THERE are many different types of scams and some can be more convincing than others.
You only have to listen to Lismore woman Janet Wetzler's recorded phone conversations with fraudsters to hear that. But she was one of the lucky ones, catching on before it was too late.
Figures from Australian Competition and Consumer Commission's Scamwatch show last year Australians lost a whopping $229 million to scams.
Many of these are constantly changing and evolving.
To help you avoid becoming a victim, we've compiled information from the Scamwatch website on some of the most common scams and what to look out for.
If something seems too good to be true, it probably is. This scam works by the scammer trying to convince the victim they have won, inherited or are owed a large sum of money.
Inheritance: A scammer may contact you out of the blue and tell you that you can claim a large inheritance from a distant relative or wealthy benefactor. They'll usually pose as a lawyer, banker or other foreign official. All you need to do is transfer money and provide personal details to 'access' or 'claim' your absurdly large and previously unheard of inheritance.
Nigerian scams: If a Nigerian prince really had millions of dollars at his disposal, chances are he wouldn't need you, random Australian citizen, to help him access it. But these scammers will try to convince you otherwise. They'll give you an elaborate fake story about large sums 'trapped' in central banks during civil wars or coups. All you have to do is send a reasonable amount of money to help the poor prince access his absurd wealth and he'll reward you generously. These particular scams can come in a range of different forms including email, letter, text or social media message.
Reclaim scam: Reclaim scams try to convince you that you are entitled to a rebate or reimbursement from the government, a bank or trusted organisation. As with the last two scams, you'll be asked to pay an 'administration fee' to access your reimbursement. The contact may come by mail, telephone, email, text or social media.
Up-front payment and advanced fee frauds: These types of scams will ask you to send money up-front in order to receive some sort of 'reward' later on. This can be a prize, discount holiday or pre-approved loan.

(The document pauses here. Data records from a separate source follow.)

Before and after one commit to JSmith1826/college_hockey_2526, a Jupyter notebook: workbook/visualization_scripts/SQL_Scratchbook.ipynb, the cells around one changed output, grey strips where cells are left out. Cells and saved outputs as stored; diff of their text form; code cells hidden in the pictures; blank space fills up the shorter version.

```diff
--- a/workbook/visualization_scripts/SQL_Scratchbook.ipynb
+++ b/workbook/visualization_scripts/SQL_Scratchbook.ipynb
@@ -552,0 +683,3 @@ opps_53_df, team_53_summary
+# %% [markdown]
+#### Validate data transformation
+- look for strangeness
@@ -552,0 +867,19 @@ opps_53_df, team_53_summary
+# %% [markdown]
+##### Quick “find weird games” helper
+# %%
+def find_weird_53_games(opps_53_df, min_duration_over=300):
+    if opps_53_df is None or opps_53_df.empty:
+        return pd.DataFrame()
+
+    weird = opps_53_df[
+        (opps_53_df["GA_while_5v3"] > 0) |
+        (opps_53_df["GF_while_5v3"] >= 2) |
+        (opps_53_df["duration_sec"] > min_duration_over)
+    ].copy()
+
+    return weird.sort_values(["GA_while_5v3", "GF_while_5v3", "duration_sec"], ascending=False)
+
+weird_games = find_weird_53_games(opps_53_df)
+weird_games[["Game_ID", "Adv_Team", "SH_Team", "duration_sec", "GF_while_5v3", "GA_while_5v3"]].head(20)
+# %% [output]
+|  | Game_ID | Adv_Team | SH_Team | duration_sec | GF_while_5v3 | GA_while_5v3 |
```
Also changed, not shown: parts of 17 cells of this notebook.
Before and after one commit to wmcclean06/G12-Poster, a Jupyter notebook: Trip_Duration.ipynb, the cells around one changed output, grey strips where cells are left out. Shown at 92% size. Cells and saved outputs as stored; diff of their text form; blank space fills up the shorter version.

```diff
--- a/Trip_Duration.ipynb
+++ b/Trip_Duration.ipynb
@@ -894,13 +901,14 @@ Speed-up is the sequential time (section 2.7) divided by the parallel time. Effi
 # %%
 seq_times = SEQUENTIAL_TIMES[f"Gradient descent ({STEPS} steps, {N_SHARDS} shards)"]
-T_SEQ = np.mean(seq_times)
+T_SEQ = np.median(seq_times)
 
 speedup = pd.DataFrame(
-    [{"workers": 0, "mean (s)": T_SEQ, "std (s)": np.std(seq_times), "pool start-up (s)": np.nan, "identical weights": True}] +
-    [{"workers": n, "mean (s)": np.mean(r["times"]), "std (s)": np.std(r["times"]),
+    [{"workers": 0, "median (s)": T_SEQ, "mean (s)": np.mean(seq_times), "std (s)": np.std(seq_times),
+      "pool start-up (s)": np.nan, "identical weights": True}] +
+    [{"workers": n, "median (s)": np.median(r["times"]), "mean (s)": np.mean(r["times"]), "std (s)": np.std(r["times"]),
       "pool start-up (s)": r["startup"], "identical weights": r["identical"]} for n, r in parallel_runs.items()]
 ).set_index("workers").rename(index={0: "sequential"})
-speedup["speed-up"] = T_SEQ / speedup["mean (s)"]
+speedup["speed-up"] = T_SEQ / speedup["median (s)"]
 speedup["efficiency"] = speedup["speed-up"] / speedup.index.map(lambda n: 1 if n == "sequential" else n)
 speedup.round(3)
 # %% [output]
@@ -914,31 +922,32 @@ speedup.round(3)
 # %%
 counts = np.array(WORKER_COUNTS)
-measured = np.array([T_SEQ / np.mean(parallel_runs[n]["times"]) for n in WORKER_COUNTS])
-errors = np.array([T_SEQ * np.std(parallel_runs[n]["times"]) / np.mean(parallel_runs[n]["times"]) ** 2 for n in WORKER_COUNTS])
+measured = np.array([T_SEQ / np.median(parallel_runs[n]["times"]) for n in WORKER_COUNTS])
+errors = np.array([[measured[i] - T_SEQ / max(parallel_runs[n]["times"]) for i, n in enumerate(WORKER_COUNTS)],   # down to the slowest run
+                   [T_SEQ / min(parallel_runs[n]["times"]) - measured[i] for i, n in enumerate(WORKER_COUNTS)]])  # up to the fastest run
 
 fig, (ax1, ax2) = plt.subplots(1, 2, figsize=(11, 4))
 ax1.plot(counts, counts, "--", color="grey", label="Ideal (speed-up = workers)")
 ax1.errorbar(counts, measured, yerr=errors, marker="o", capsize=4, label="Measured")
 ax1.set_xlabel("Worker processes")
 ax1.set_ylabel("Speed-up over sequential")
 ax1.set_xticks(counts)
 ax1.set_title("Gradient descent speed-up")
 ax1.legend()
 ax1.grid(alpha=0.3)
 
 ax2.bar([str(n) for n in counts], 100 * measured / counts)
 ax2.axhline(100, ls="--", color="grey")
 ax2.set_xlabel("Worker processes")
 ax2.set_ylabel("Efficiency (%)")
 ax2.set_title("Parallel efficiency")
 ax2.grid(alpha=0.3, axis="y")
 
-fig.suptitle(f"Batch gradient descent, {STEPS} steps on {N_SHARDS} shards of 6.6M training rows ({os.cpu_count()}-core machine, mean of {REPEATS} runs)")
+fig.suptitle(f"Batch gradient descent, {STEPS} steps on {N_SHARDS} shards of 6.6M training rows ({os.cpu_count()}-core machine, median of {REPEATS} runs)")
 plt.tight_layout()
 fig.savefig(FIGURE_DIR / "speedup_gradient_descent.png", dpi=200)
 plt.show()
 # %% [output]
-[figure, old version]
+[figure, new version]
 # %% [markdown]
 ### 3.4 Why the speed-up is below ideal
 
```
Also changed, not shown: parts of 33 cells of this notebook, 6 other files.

THE only thing worse than scamming money out of people is diverting much needed funds away from charities in the process. That's exactly what this scam does. The fraudsters will contact you, impersonating genuine charities and ask for donations. Some of the warning signs are being put under pressure or made to feel guilty or selfish if you don't want to donate. To avoid being tricked, Scamwatch recommends people check the organisation's name and look them up, never giver personal information and approach charity organisations directly to make donations.
Dating and romance
These scammers try to take advantage of lonely people looking for love, often via dating websites, apps or social media. They create fake profiles and identities and lure victims in with loving words, claims of strong emotions and even gifts. Once they think they've gained your trust, they will ask you for money, gifts or banking/credit card details for some sort of personal emergency.
This one plays out with scammer threatening your life unless you give into their demands and pay thousand of dollars to be spared. The scammer pretending to be a hitman contacts you out of the blue telling you that they have been hired to take you out, but will spare you if you pay them money. A typical message reads: 'Someone paid me to kill you. If you want me to spare you, I'll give you two days to pay $5000. If you inform the police or anybody, you will die. I am monitoring you.' This one can be quite unnerving, even scary, but rest assured it's a scam and no one has paid to have you killed.